**Aim of the exercise**
Wherever the word "Gates" appears in a line of the data, that line should be copied.

**Given data**
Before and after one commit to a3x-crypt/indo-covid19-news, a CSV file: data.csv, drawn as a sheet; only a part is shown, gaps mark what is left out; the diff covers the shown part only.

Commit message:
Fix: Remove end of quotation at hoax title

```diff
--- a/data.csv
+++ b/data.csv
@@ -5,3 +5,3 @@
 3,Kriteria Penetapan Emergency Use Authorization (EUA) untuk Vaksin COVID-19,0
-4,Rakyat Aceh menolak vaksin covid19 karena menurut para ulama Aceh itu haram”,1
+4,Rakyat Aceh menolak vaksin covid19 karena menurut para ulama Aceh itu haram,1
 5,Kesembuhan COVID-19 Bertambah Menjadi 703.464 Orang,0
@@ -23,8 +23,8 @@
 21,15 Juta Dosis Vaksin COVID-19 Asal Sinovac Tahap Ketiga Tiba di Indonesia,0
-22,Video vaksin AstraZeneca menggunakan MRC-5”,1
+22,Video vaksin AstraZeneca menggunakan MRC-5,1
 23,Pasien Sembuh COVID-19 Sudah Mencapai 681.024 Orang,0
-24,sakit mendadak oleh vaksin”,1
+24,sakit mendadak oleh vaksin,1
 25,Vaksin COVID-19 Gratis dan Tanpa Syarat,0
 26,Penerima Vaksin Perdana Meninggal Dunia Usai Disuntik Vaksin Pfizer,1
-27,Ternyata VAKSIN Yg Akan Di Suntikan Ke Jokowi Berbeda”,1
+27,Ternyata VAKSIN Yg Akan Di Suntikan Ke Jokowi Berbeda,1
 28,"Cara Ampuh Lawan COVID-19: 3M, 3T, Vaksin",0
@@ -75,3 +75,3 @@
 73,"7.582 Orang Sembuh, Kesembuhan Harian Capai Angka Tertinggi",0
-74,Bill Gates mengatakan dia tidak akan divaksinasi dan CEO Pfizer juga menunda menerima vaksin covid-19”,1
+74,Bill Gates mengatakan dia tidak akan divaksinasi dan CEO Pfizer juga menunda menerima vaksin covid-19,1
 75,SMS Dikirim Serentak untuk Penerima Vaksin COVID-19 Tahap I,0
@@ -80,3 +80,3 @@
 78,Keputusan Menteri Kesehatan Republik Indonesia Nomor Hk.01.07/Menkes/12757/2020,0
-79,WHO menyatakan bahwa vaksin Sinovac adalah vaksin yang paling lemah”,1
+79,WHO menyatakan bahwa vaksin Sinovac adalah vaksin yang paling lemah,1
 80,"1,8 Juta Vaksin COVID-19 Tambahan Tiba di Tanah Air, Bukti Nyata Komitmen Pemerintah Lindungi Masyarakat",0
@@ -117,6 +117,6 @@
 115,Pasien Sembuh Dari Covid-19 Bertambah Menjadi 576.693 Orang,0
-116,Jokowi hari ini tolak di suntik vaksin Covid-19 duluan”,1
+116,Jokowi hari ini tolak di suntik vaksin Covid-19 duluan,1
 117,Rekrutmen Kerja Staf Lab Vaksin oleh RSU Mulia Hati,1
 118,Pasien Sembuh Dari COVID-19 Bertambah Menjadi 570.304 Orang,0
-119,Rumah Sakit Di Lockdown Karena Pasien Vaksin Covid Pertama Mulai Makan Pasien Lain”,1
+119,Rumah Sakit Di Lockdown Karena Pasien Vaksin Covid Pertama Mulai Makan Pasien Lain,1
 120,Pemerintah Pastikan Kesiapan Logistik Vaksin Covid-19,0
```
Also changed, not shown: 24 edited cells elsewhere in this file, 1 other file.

**Exercise response**
-74,Bill Gates mengatakan dia tidak akan divaksinasi dan CEO Pfizer juga menunda menerima vaksin covid-19”,1
+74,Bill Gates mengatakan dia tidak akan divaksinasi dan CEO Pfizer juga menunda menerima vaksin covid-19,1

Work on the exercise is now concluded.